Any image in the records is to be skipped; everything else should be reproduced exactly.

::: Supplied material :::

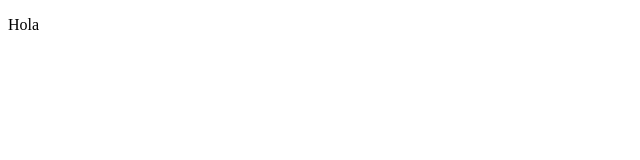
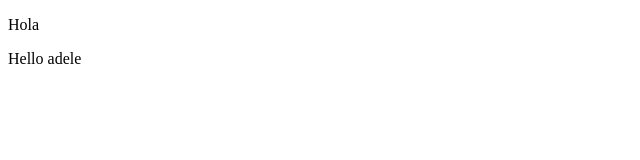
Before and after one commit to UgarteLovato/Git-Youtube, a plain HTML site: page index.html in a window 1280 px wide. Shown: the full height of the page, 0-640 px from the left. Drawn offline with Linux system fonts and the light colour scheme.

Commit message:
index con adele

```diff
--- a/index.html
+++ b/index.html
@@ -7,5 +7,6 @@
 </head>
 <body>
     <p>Hola</p>
+    <p>Hello adele</p>
 </body>
 </html>
```
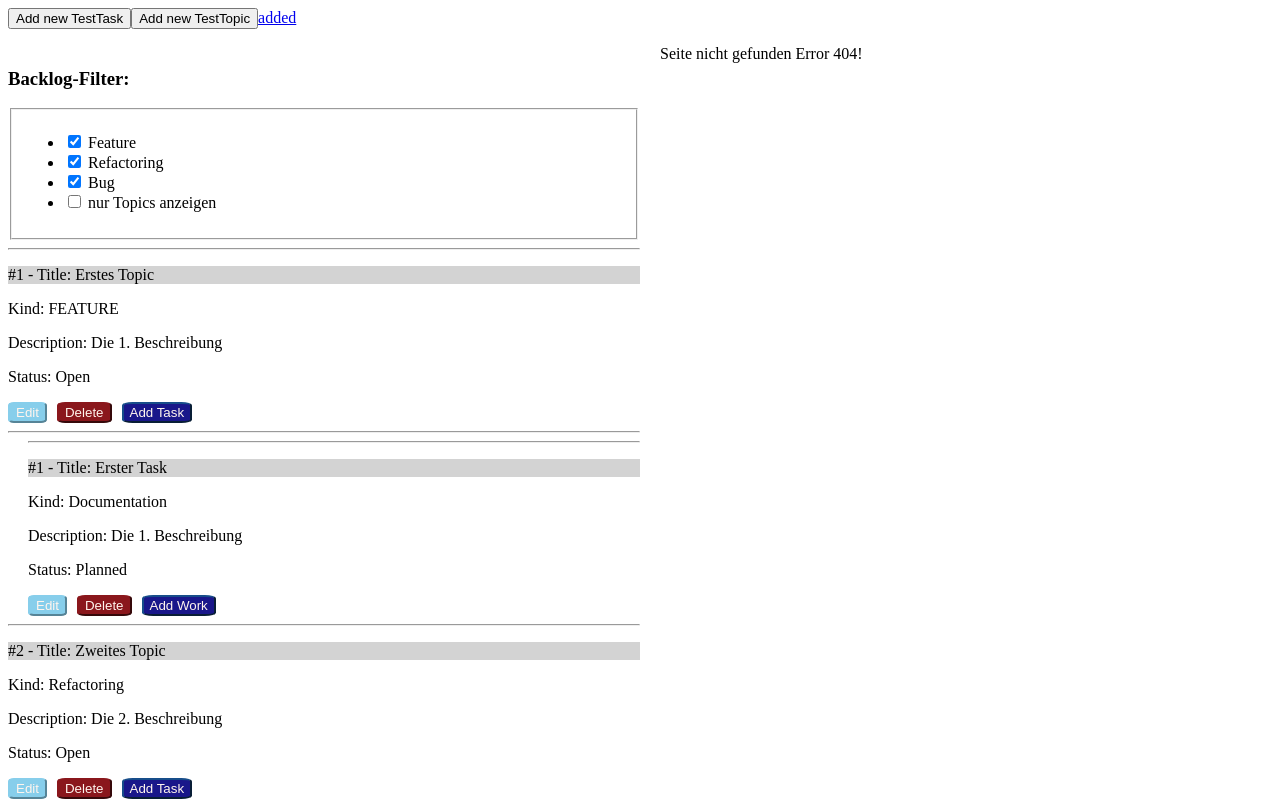
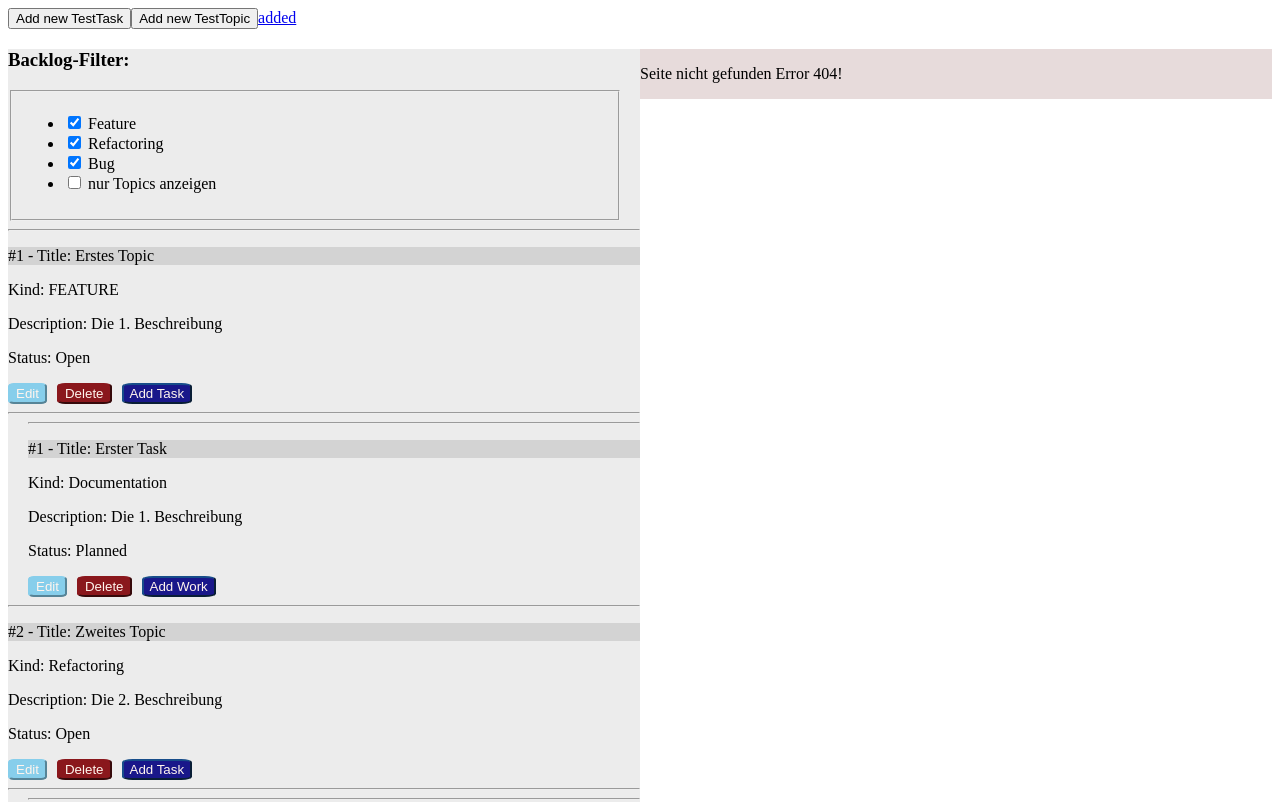
Before and after one commit to thordeuka/MyPersonallyBacklog, an Angular app in the folder myPersonallyBacklog/: page /not-found in a window 1280 px wide. Shown: the top 802 px of the page. Built offline with nearby package versions, Linux system fonts and the light colour scheme.

Commit message:
CSS für Seitenaifteilung angepasst und zur Ausrichtungsorientierung die Hintergrundfarbe angepasst

```diff
--- a/myPersonallyBacklog/src/app/app.component.css
+++ b/myPersonallyBacklog/src/app/app.component.css
@@ -1,5 +1,5 @@
 .leftSide{
-    float: left;
+    background-color: rgb(236, 236, 236);
     margin-top: 20px;
     margin-right: 20px;
     min-width: 30%;
@@ -7,7 +7,10 @@
 }
 
 .rightSide{
+    float: right;
+    background-color: rgb(231, 219, 219);
     margin-top: 20px;
+    margin-left: 20px;
     min-width: 30%;
     width: 50%;
 }
--- a/myPersonallyBacklog/src/app/app.component.html
+++ b/myPersonallyBacklog/src/app/app.component.html
@@ -2,6 +2,9 @@
     <button (click)="onAddTestTask()">Add new TestTask</button>
     <button (click)="onAddTestTopic()">Add new TestTopic</button>
     <a routerLink="../edit">added</a>
+</div>
+<div class="rightSide">
+    <router-outlet></router-outlet>
 </div>
 <div class="leftSide">
     <app-filter-bar (onFilterChanged)="onFilterBarFilterChanged($event)" (onOnlyTopicsChanged)="onFilterBarTopicFilterChanged($event)"></app-filter-bar>
@@ -10,6 +13,3 @@
         [TopicId]="topic.id" [ShowOnlyTopics]="currentOnlyTopicsFilter">
     </app-backlog-topic>
 </div>
-<div>
-    <router-outlet></router-outlet>
-</div>
```
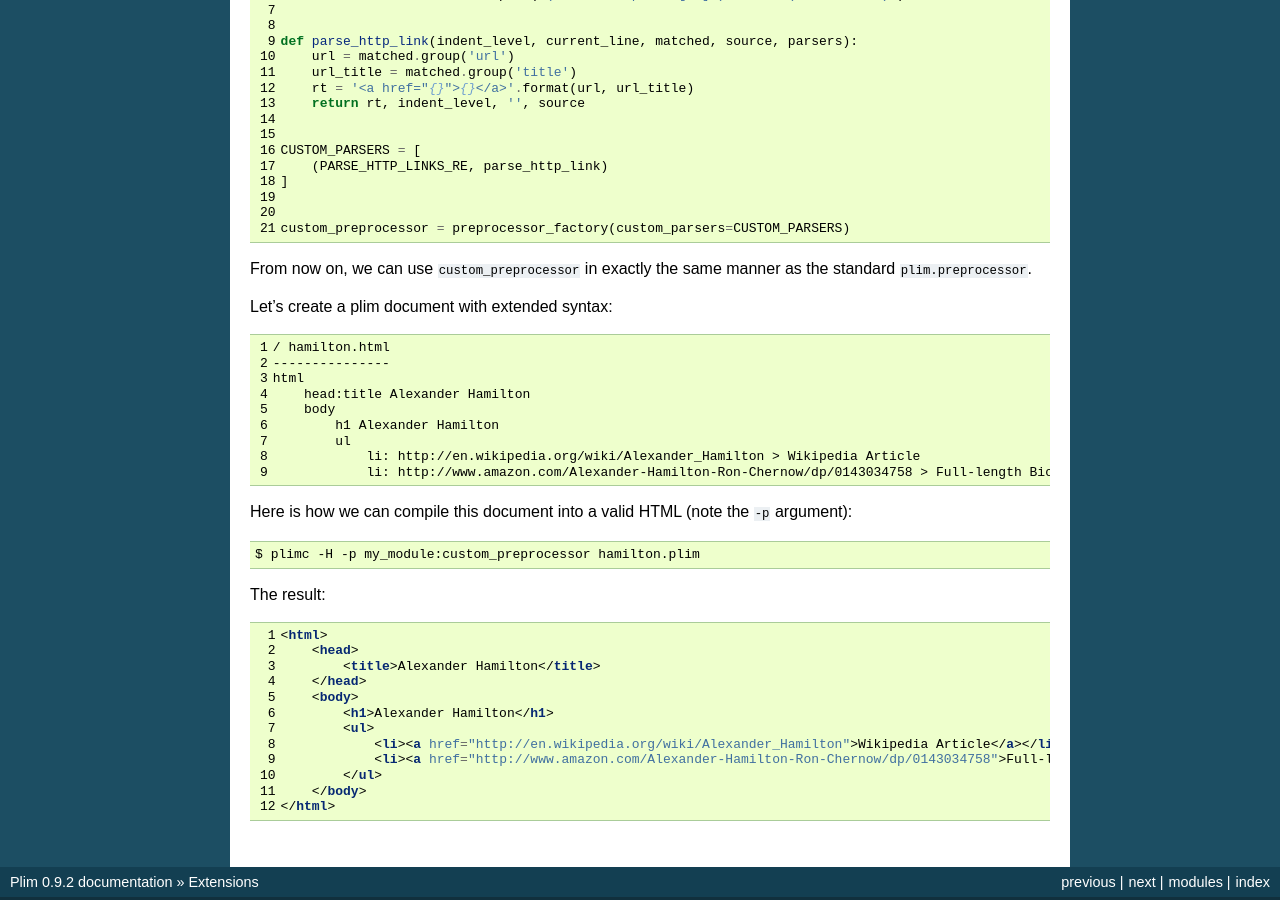
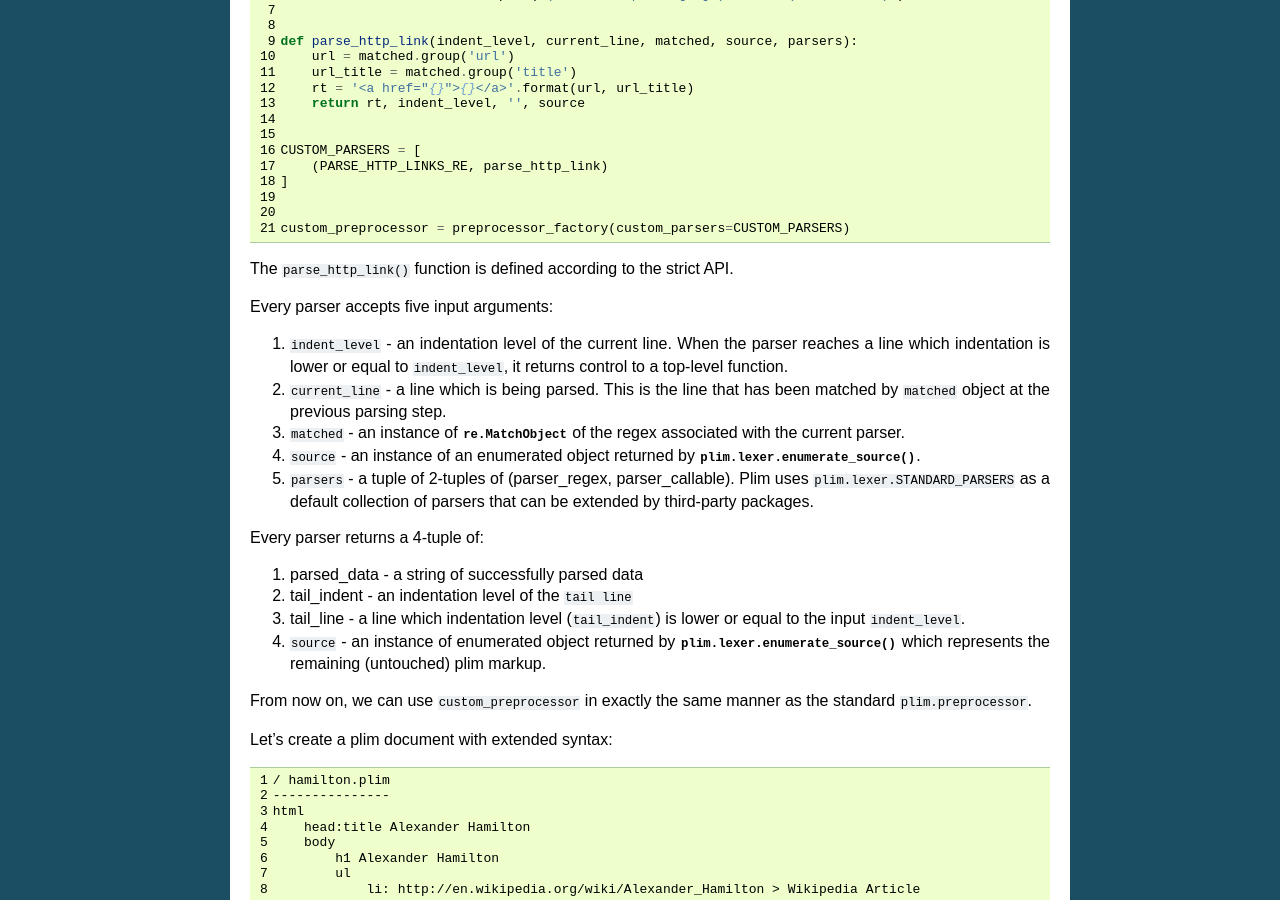
Before and after one commit to avanov/Plim, a Sphinx documentation site: the page built from docs/en/extensions.txt, in a window 1280 px wide and 900 px high, scrolled down 4511 px. Built offline with Sphinx 7.4.7, drawn with Linux system fonts in a browser that asks for light colours.

Commit message:
Update docs

```diff
--- a/docs/en/extensions.txt
+++ b/docs/en/extensions.txt
@@ -322,6 +322,29 @@ for parsing HTTP links present in a form of ``http_url > title``.
     custom_preprocessor = preprocessor_factory(custom_parsers=CUSTOM_PARSERS)
 
 
+The ``parse_http_link()`` function is defined according to the strict API.
+
+Every parser accepts five input arguments:
+
+1) ``indent_level`` - an indentation level of the current line. When the parser reaches a line
+   which indentation is lower or equal to ``indent_level``, it returns control to a top-level function.
+2) ``current_line`` - a line which is being parsed. This is the line that has been matched by
+   ``matched`` object at the previous parsing step.
+3) ``matched`` - an instance of :class:`re.MatchObject` of the regex associated with the current parser.
+4) ``source`` - an instance of an enumerated object returned by :func:`plim.lexer.enumerate_source`.
+5) ``parsers`` - a tuple of 2-tuples of (parser_regex, parser_callable). Plim uses ``plim.lexer.STANDARD_PARSERS``
+   as a default collection of parsers that can be extended by third-party packages.
+
+Every parser returns a 4-tuple of:
+
+1) parsed_data - a string of successfully parsed data
+2) tail_indent - an indentation level of the ``tail line``
+3) tail_line - a line which indentation level (``tail_indent``) is lower or equal to
+   the input ``indent_level``.
+4) ``source`` - an instance of enumerated object returned by :func:`plim.lexer.enumerate_source`
+   which represents the remaining (untouched) plim markup.
+
+
 From now on, we can use ``custom_preprocessor`` in exactly the same manner as the standard
 ``plim.preprocessor``.
 
@@ -330,7 +353,7 @@ Let's create a plim document with extended syntax:
 .. code-block:: plim
     :linenos:
 
-    / hamilton.html
+    / hamilton.plim
     ---------------
     html
         head:title Alexander Hamilton
```
Also changed, not shown: 1 other file.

:::

*Exercise output:*
Before and after one commit to UgarteLovato/Git-Youtube, a plain HTML site: page index.html in a window 1280 px wide. Shown: the full height of the page, 0-640 px from the left. Drawn offline with Linux system fonts and the light colour scheme.

Commit message:
index con adele

```diff
--- a/index.html
+++ b/index.html
@@ -7,5 +7,6 @@
 </head>
 <body>
     <p>Hola</p>
+    <p>Hello adele</p>
 </body>
 </html>
```
Before and after one commit to thordeuka/MyPersonallyBacklog, an Angular app in the folder myPersonallyBacklog/: page /not-found in a window 1280 px wide. Shown: the top 802 px of the page. Built offline with nearby package versions, Linux system fonts and the light colour scheme.

Commit message:
CSS für Seitenaifteilung angepasst und zur Ausrichtungsorientierung die Hintergrundfarbe angepasst

```diff
--- a/myPersonallyBacklog/src/app/app.component.css
+++ b/myPersonallyBacklog/src/app/app.component.css
@@ -1,5 +1,5 @@
 .leftSide{
-    float: left;
+    background-color: rgb(236, 236, 236);
     margin-top: 20px;
     margin-right: 20px;
     min-width: 30%;
@@ -7,7 +7,10 @@
 }
 
 .rightSide{
+    float: right;
+    background-color: rgb(231, 219, 219);
     margin-top: 20px;
+    margin-left: 20px;
     min-width: 30%;
     width: 50%;
 }
--- a/myPersonallyBacklog/src/app/app.component.html
+++ b/myPersonallyBacklog/src/app/app.component.html
@@ -2,6 +2,9 @@
     <button (click)="onAddTestTask()">Add new TestTask</button>
     <button (click)="onAddTestTopic()">Add new TestTopic</button>
     <a routerLink="../edit">added</a>
+</div>
+<div class="rightSide">
+    <router-outlet></router-outlet>
 </div>
 <div class="leftSide">
     <app-filter-bar (onFilterChanged)="onFilterBarFilterChanged($event)" (onOnlyTopicsChanged)="onFilterBarTopicFilterChanged($event)"></app-filter-bar>
@@ -10,6 +13,3 @@
         [TopicId]="topic.id" [ShowOnlyTopics]="currentOnlyTopicsFilter">
     </app-backlog-topic>
 </div>
-<div>
-    <router-outlet></router-outlet>
-</div>
```
Before and after one commit to avanov/Plim, a Sphinx documentation site: the page built from docs/en/extensions.txt, in a window 1280 px wide and 900 px high, scrolled down 4511 px. Built offline with Sphinx 7.4.7, drawn with Linux system fonts in a browser that asks for light colours.

Commit message:
Update docs

```diff
--- a/docs/en/extensions.txt
+++ b/docs/en/extensions.txt
@@ -322,6 +322,29 @@ for parsing HTTP links present in a form of ``http_url > title``.
     custom_preprocessor = preprocessor_factory(custom_parsers=CUSTOM_PARSERS)
 
 
+The ``parse_http_link()`` function is defined according to the strict API.
+
+Every parser accepts five input arguments:
+
+1) ``indent_level`` - an indentation level of the current line. When the parser reaches a line
+   which indentation is lower or equal to ``indent_level``, it returns control to a top-level function.
+2) ``current_line`` - a line which is being parsed. This is the line that has been matched by
+   ``matched`` object at the previous parsing step.
+3) ``matched`` - an instance of :class:`re.MatchObject` of the regex associated with the current parser.
+4) ``source`` - an instance of an enumerated object returned by :func:`plim.lexer.enumerate_source`.
+5) ``parsers`` - a tuple of 2-tuples of (parser_regex, parser_callable). Plim uses ``plim.lexer.STANDARD_PARSERS``
+   as a default collection of parsers that can be extended by third-party packages.
+
+Every parser returns a 4-tuple of:
+
+1) parsed_data - a string of successfully parsed data
+2) tail_indent - an indentation level of the ``tail line``
+3) tail_line - a line which indentation level (``tail_indent``) is lower or equal to
+   the input ``indent_level``.
+4) ``source`` - an instance of enumerated object returned by :func:`plim.lexer.enumerate_source`
+   which represents the remaining (untouched) plim markup.
+
+
 From now on, we can use ``custom_preprocessor`` in exactly the same manner as the standard
 ``plim.preprocessor``.
 
@@ -330,7 +353,7 @@ Let's create a plim document with extended syntax:
 .. code-block:: plim
     :linenos:
 
-    / hamilton.html
+    / hamilton.plim
     ---------------
     html
         head:title Alexander Hamilton
```
Also changed, not shown: 1 other file.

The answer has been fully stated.